**SUPPLIED RECORDS**.
○ ○ ○

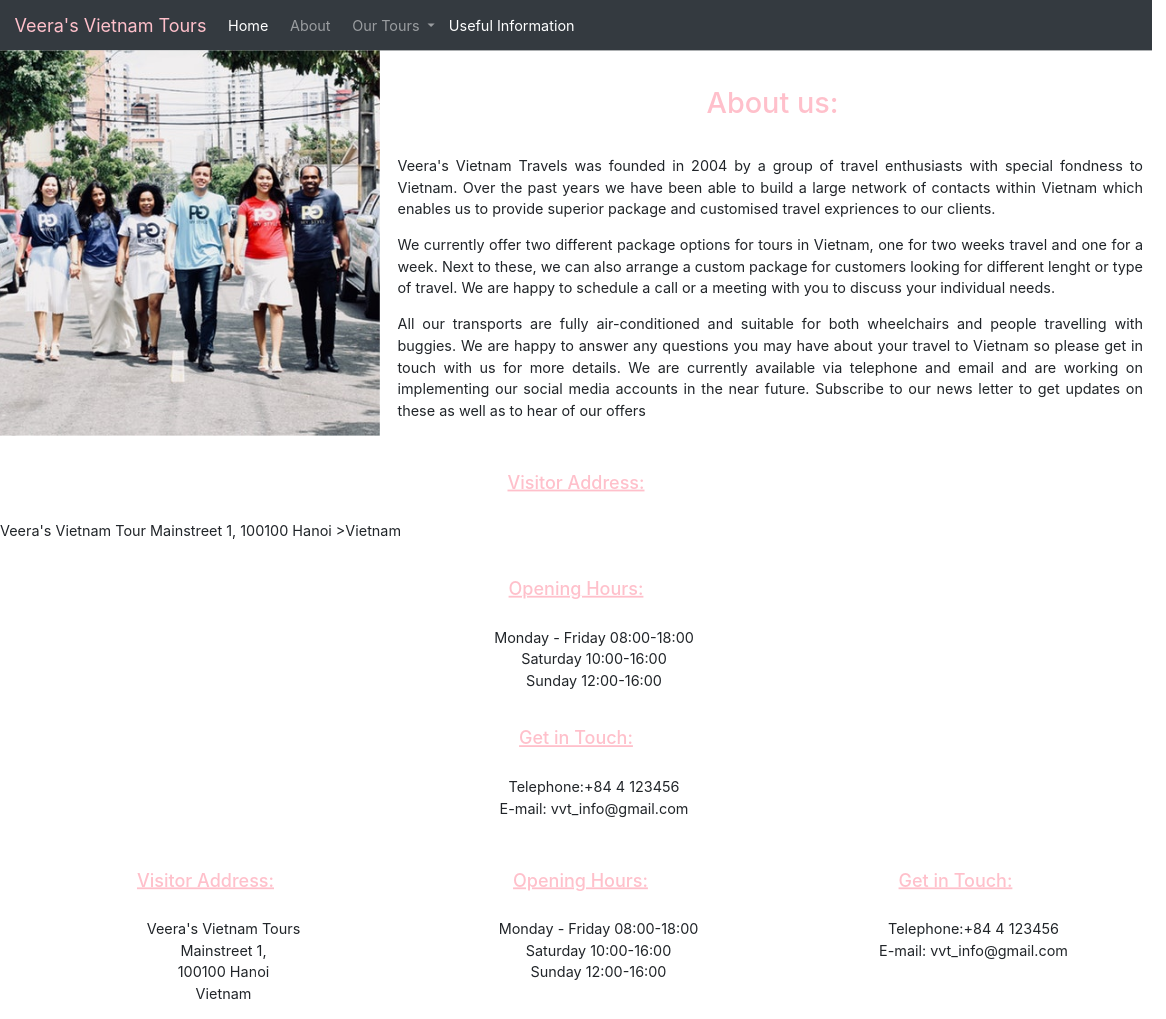
Repository: VAhola/VietnamTour
Page: about.html
The author's editor kept a record of every edit. The page is drawn from the files as they stood at one moment, then again after the next edit.
The browser window is 1280 px wide. The page is 1295 px wide, so the pictures cover 1295 px, including what lies to the right of the window. The pictures show the whole page, at 90% of full size.

Above is the page before.

### about.html
<!DOCTYPE html>
<html lang="en">
<head>
    <meta charset="UTF-8">
    <meta name="viewport" content="width=device-width, initial-scale=1.0">
    <meta http-equiv="X-UA-Compatible" content="ie=edge">
    <link rel="stylesheet" href="https://stackpath.bootstrapcdn.com/bootstrap/4.3.1/css/bootstrap.min.css" type="text/css" />
    <link rel="stylesheet" href="https://stackpath.bootstrapcdn.com/font-awesome/4.7.0/css/font-awesome.min.css" type="text/css" />
    <link rel="stylesheet" href="style.css" type="text/css"/>
    <title>Vietnam Project</title>
</head>
<body>

<!--Nav-->

    <nav class="navbar navbar-dark navbar-expand-sm bg-dark container-fluid">
        <a href="/" class="navbar-brand title">
                    Veera's Vietnam Tours</a>

     <button class="navbar-toggler ml-auto" type="button" data-toggle="collapse" data-target="#navbarNavDropdown" aria-controls="navbarNavDropdown" aria-expanded="false" aria-label="Toggle navigation">
        <span class="navbar-toggler-icon"></span></button>

      <div class="collapse navbar-collapse" id="navbarNavDropdown">
            <ul class="navbar-nav mr-auto">
                <li class="active nav-item mr-2"><a class="nav-link" href="index.html">Home</a></li>
                <li class="nav-item mr-2"><a class="nav-link" href="about.html">About</a></li>
                <li class="nav-item dropdown">
                    <a class="nav-link dropdown-toggle" href="#" id="navbarDropdownMenuLink" role="button" data-toggle="dropdown" aria-haspopup="true" aria-expanded="false">
          Our Tours
        </a>
                    <div class="dropdown-menu" aria-labelledby="navbarDropdownMenuLink">
                        <a class="dropdown-item" href="16d.html">16 Day Complete Vietnam</a>
                        <a class="dropdown-item" href="8d.html">8 Days Vietnam at glance</a>
                        <a class="dropdown-item" href="#">Customised Tours</a>
                    </div>
                </li>
                <li class="active nav-item mr-2"><a class="nav-link" href="Info.html">Useful Information</a></li>
            </ul>
            </div>
        </nav>
<!-- /.nav -->

        <div class="row .container-fluid">
            <a class="col-md-4 logo" href="index.html"></a>
            <div class="col-md-8">
        <h2>About us:</h2>

<section class="about_us">
<p>Veera's Vietnam Travels was founded in 2004 by  a group of travel enthusiasts with special fondness to Vietnam. Over the past years we have been able to build a large network of contacts within Vietnam which enables us to provide superior package and customised travel expriences to our clients.</p>

<p>We currently offer two different package options for tours in Vietnam, one for two weeks travel and one for a week. Next to these, we can also arrange a custom package for customers looking for different lenght or type of travel.
We are happy to schedule a call or a meeting with you to discuss your individual needs.</p>

<p>All our transports are fully air-conditioned and suitable for both wheelchairs and people travelling with buggies.

We are happy to answer any questions you may have about your travel to Vietnam so please get in touch with us for more details. We are currently available via telephone and email and are working on implementing our social media accounts in the near future.

Subscribe to our news letter to get updates on these as well as to hear of our offers
</p>

</section>
</div>
</div>

<div class="contact_det">
<figure class="gallery_item">

        <h5>Visitor Address:</h5>

        Veera's Vietnam Tour
        Mainstreet 1,
        100100 Hanoi
        >Vietnam

</figure>
<figure class="gallery__item">
         <h5>Opening Hours:</h5>
        <ul>
            <li>Monday - Friday 08:00-18:00</li>
            <li>Saturday 10:00-16:00</li>
            <li>Sunday  12:00-16:00</li>
        </ul>
</figure>
<figure class="gallery__item">
         <h5>Get in Touch:</h5>
        <ul>
            <li>Telephone:+84 4 123456</li>
            <li>E-mail: vvt_info@gmail.com</li>
        </ul>
    </figure>


<div class="row contacts">
    <div class="col-md-4">
        <h5>Visitor Address:</h5>
        <ul>
        <li>Veera's Vietnam Tours</li>
        <li>Mainstreet 1, </li>
        <li>100100 Hanoi </li>
        <li>Vietnam </li>
        </ul>
    </div>
    <div class="col-md-4">
        <h5>Opening Hours:</h5>
        <ul>
            <li>Monday - Friday 08:00-18:00</li>
            <li>Saturday 10:00-16:00</li>
            <li>Sunday  12:00-16:00</li>
        </ul>
    </div>
    <div class="col-md-4">
        <h5>Get in Touch:</h5>
        <ul>
            <li>Telephone:+84 4 123456</li>
            <li>E-mail: vvt_info@gmail.com</li>
        </ul>
    </div>

</div>

<footer class="container-fluid">

</footer>

    <script src="https://code.jquery.com/jquery-3.3.1.slim.min.js" integrity="sha384-q8i/X+965DzO0rT7abK41JStQIAqVgRVzpbzo5smXKp4YfRvH+8abtTE1Pi6jizo" crossorigin="anonymous"></script>
    <script src="https://cdnjs.cloudflare.com/ajax/libs/popper.js/1.14.3/umd/popper.min.js" integrity="sha384-ZMP7rVo3mIykV+2+9J3UJ46jBk0WLaUAdn689aCwoqbBJiSnjAK/l8WvCWPIPm49" crossorigin="anonymous"></script>
    <script src="https://stackpath.bootstrapcdn.com/bootstrap/4.1.3/js/bootstrap.min.js" integrity="sha384-ChfqqxuZUCnJSK3+MXmPNIyE6ZbWh2IMqE241rYiqJxyMiZ6OW/JmZQ5stwEULTy" crossorigin="anonymous"></script>

</body>
</html>

### style.css
html {
    border: none;
}

/*------------- Styling the header -----------*/

.header {
    background-color: #4F4F4F;
    background-position: center;
    text-align: center;
    background-size: cover;
    color: #fafafa;
    margin:0;
    padding-bottom: 10px;
    padding-top: 10px;


}

.button {
    color: white;
}


.navbar-dark .navbar-brand {
    color: pink;

}

.dropdown-menu {
    background-color: #4F4F4F;
}

.dropdown-item {
    color: #b9bec3;
}

.wrapper {
}
a {
    color:#fafafa;
}

.section1 {
    background-size: unset;
    text-align: center;
    background-image: url(Assets/pictures/bamboo-boat-clouds-cloudscape-2132098.jpg);
    background-repeat: no-repeat;
    min-height: 350px;
    color: black;
    padding: 20px 10px;
    background-position-y: bottom;
    background-position-x: center;
    background-color: darkgray;
}

.intro {
    background-color: pink;
    padding-top:10px;
    padding-bottom:10px;
}
h1, h2, h3{
    color: PINK;
    text-align: center;
    padding-bottom:30px;
    padding-top: 40px;
}

h5 {
    color: pink;
    text-align: center;
    margin-top: 40px;
    margin-bottom: 30px;
    text-decoration: underline
}

.logo {
    background: url("Assets/pictures/adults-buildings-cars-1701001.jpg");
    background-position: center;
    background-repeat: no-repeat;
    background-size: cover;
    min-height: 280px;
    max-width: 98%
    transition: all .5s ease-in-out;
    -moz-transition: all .5s ease-in-out;
    -webkit-transition: all .5s ease-in-out;
}

li {
    list-style: none;
    text-align: center
}

.tours {
    color:darkgray;
    text-align:center;
    margin-bottom:30px;
}

.about_us {
    text-align: justify;
    margin-left: 5px;
    margin-right: 10px;
}

.contacts {
    margin-left: 20px;
    margin-right: 10px;
}

.man {
    background-image: url(Assets/pictures/hanoi-man-market-1004123.jpg);

}

.towel {
 text-align:center;
 padding-left:15px;
 padding-right:15px;
 background-color: yellow;
}

.internary16 {
    text-align: left;
    margin: 10px 20px;
    align-content: center;
    text-align: justify;
}

.right {
    height:200px;
    word-break: break-word;
    float:right;
    margin: 5px;
}

.left {
    height:200px;
    word-break: break-word;
    float:left;
    margin: 5px;
}

article {
    margin: 5px;
}

img.iten_right {
    border: 1px solid #ddd;
    border-radius: 4px;
    padding: 5px;
    width: 300px;
    margin-left: 10px;
}

img.iten_left {
    border: 1px solid #ddd;
    border-radius: 4px;
    padding: 5px;
    width: 300px;
    margin-right: 10px;
}

img.map_right {
    border: 1px solid #ddd;
    border-radius: 4px;
    width: 130px;
    margin-left: 10px;
}




banner2 {
    display: inline-block;
}

.bggray {
    background-color: #f4f3f3;
    padding-bottom: 10px;
}

.section2 {
    background-size: unset;
    text-align: center;
    background-image: url(Assets/pictures/chaly-pavement-road-2044867.jpg);
    background-repeat: no-repeat;
    min-height: 350px;
    color: black;
    padding: 20px 10px;
    background-position-y: bottom;
    background-position-x: center;
    background-color: darkgray;
}

.dest {
    margin-left: 10px;
    margin-right: 10px;
}

.desth {
    margin-left: 10px;
    margin-right: 10px;
    text-align:center;
}

.ready {
    background-clip: white;
    margin-left: 10px;
    margin-right: 10px;
}

.grid-container-new {
  display: grid;
  justify-content: space-evenly;
  grid-template-columns: 25% 25% 25%; /*Make the grid smaller than the container*/
  grid-gap: 5px;
  padding: 10px;
}

.grid-container {
  display: grid;
  justify-content: space-evenly;
  grid-template-columns: 80% 20%; /*Make the grid smaller than the container*/
  grid-gap: 5px;
  padding: 10px;
}

.grid-item {
  background-color: rgba(255, 255, 255, 0.8);
  border: 1px solid rgba(0, 0, 0, 0.8);
  padding: 20px;
  font-size: 30px;
  text-align: center;
}

.gallery {
    display: grid;
    grid-template-columns: repeat(4, 1fr);
    grid-gap: 10px;
    margin-left: 5px;
    margin-right: 5px;
    padding-top:5px;
}

.gallery__img {
    width: 100%;
    height: 100%;
    object-fit: cover;
}

.header5 {
    color: pink;
    text-decoration: underline;
}

/* media queries */

@media (max-width:767px) {
    body {
    font-size:small;
    }
    .review{
    text-align:center;
    padding:20px 10px;
    margin-bottom:40px;
    display:inline;
    font-size:small;
    }

.contact_det{
    display: grid;
    grid-template-columns: repeat(3, 1fr);
    grid-gap: 10px;
    margin-left: 5px;
    margin-right: 5px;
    padding-top:5px;


}

@media (min-width: 768px) and (max-width: 991px) {
    .review {
    text-align:center;
    padding:20px 10px;
    margin-bottom:40px;
    display:flex;
    font-size:small;
    }
}

@media (min-width: 992px) and (max-width: 1800px) {
    .review{
    text-align:center;
    padding:20px 10px;
    margin-bottom:40px;
    display:inline-flex;
    }
}

After the next edit:
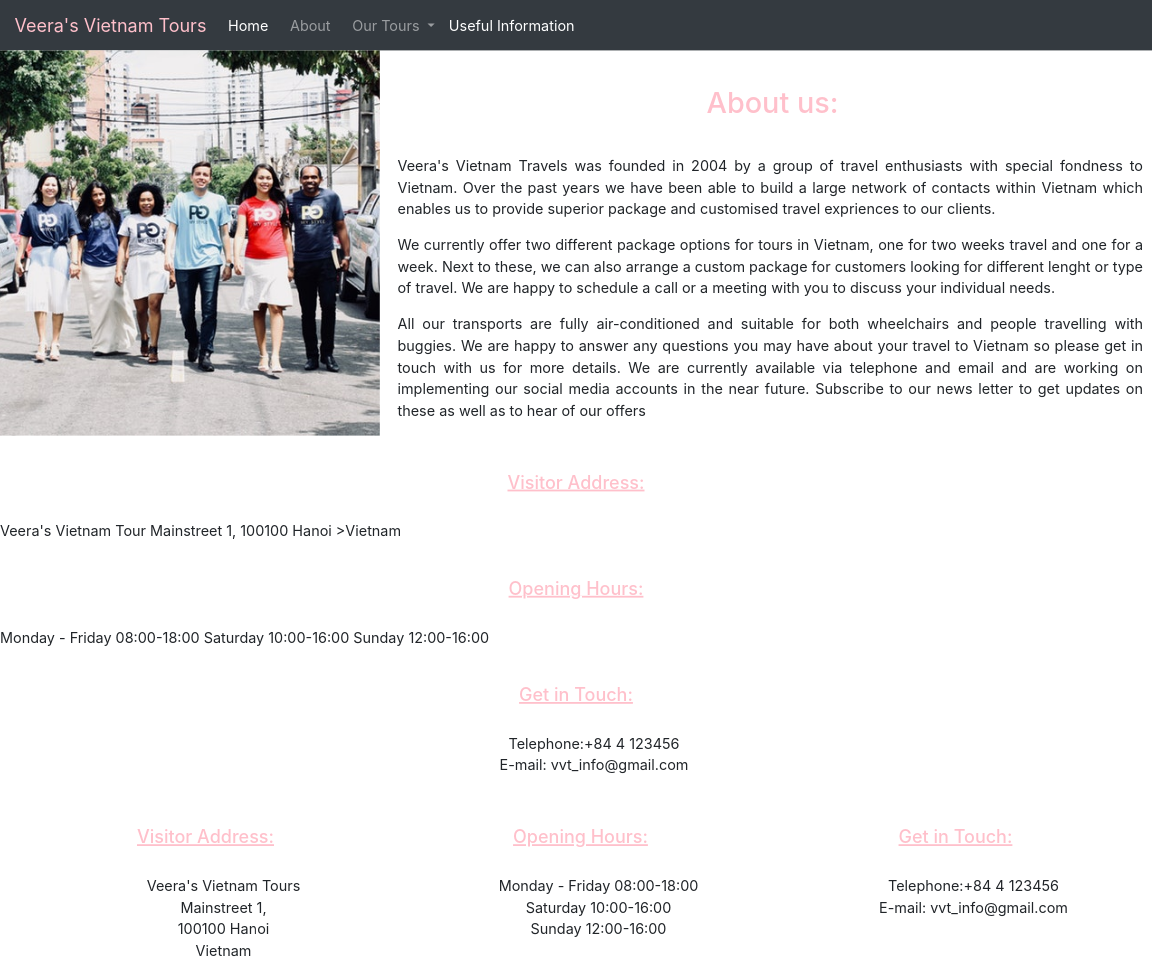
The edit:
--- a/about.html
+++ b/about.html
@@ -75,10 +75,10 @@
 </figure>
 <figure class="gallery__item">
          <h5>Opening Hours:</h5>
-        <ul>
-            <li>Monday - Friday 08:00-18:00</li>
-            <li>Saturday 10:00-16:00</li>
-            <li>Sunday  12:00-16:00</li>
+
+            Monday - Friday 08:00-18:00</li>
+            Saturday 10:00-16:00</li>
+            Sunday  12:00-16:00</li>
         </ul>
 </figure>
 <figure class="gallery__item">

○ ○ ○

**WORK INSTRUCTION**. Which lines of the entries above contain the word "integrity"? Copy each of them.

**OUTPUT FOR THIS TASK**.
    <script src="https://code.jquery.com/jquery-3.3.1.slim.min.js" integrity="sha384-q8i/X+965DzO0rT7abK41JStQIAqVgRVzpbzo5smXKp4YfRvH+8abtTE1Pi6jizo" crossorigin="anonymous"></script>
    <script src="https://cdnjs.cloudflare.com/ajax/libs/popper.js/1.14.3/umd/popper.min.js" integrity="sha384-ZMP7rVo3mIykV+2+9J3UJ46jBk0WLaUAdn689aCwoqbBJiSnjAK/l8WvCWPIPm49" crossorigin="anonymous"></script>
    <script src="https://stackpath.bootstrapcdn.com/bootstrap/4.1.3/js/bootstrap.min.js" integrity="sha384-ChfqqxuZUCnJSK3+MXmPNIyE6ZbWh2IMqE241rYiqJxyMiZ6OW/JmZQ5stwEULTy" crossorigin="anonymous"></script>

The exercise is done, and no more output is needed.